*** Opening INFORMATION PROVIDED ***

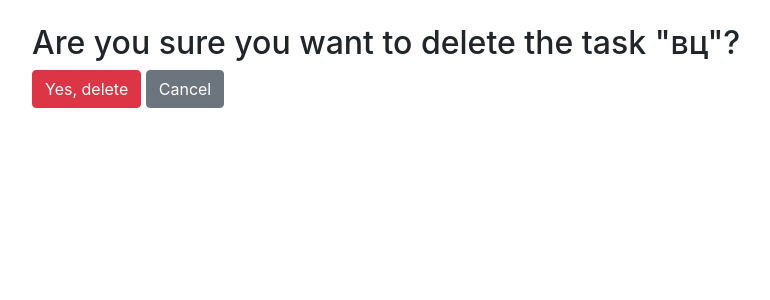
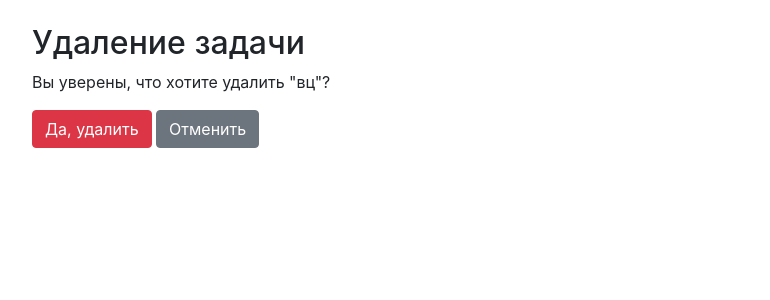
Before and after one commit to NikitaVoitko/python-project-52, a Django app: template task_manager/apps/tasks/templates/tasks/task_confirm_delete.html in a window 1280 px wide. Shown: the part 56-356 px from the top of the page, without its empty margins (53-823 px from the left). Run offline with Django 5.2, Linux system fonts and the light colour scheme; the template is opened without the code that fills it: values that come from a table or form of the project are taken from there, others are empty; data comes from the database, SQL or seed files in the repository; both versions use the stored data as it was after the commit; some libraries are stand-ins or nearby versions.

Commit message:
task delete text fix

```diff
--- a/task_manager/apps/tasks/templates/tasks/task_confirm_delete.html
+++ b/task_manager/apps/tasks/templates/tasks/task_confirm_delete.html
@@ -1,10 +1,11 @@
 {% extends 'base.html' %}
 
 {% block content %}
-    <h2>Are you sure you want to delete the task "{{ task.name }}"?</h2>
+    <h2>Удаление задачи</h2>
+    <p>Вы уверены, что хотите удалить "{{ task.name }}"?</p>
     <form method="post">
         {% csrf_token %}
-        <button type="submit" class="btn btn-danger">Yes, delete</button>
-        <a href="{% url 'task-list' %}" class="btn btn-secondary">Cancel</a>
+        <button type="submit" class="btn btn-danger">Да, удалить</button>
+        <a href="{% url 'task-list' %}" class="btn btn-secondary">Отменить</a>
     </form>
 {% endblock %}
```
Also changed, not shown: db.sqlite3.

*** Closing INFORMATION PROVIDED ***

PROMPT –
Type out each line of the records above exactly, skipping any pictures.

SOLUTION TO THIS TASK –
Before and after one commit to NikitaVoitko/python-project-52, a Django app: template task_manager/apps/tasks/templates/tasks/task_confirm_delete.html in a window 1280 px wide. Shown: the part 56-356 px from the top of the page, without its empty margins (53-823 px from the left). Run offline with Django 5.2, Linux system fonts and the light colour scheme; the template is opened without the code that fills it: values that come from a table or form of the project are taken from there, others are empty; data comes from the database, SQL or seed files in the repository; both versions use the stored data as it was after the commit; some libraries are stand-ins or nearby versions.

Commit message:
task delete text fix

```diff
--- a/task_manager/apps/tasks/templates/tasks/task_confirm_delete.html
+++ b/task_manager/apps/tasks/templates/tasks/task_confirm_delete.html
@@ -1,10 +1,11 @@
 {% extends 'base.html' %}
 
 {% block content %}
-    <h2>Are you sure you want to delete the task "{{ task.name }}"?</h2>
+    <h2>Удаление задачи</h2>
+    <p>Вы уверены, что хотите удалить "{{ task.name }}"?</p>
     <form method="post">
         {% csrf_token %}
-        <button type="submit" class="btn btn-danger">Yes, delete</button>
-        <a href="{% url 'task-list' %}" class="btn btn-secondary">Cancel</a>
+        <button type="submit" class="btn btn-danger">Да, удалить</button>
+        <a href="{% url 'task-list' %}" class="btn btn-secondary">Отменить</a>
     </form>
 {% endblock %}
```
Also changed, not shown: db.sqlite3.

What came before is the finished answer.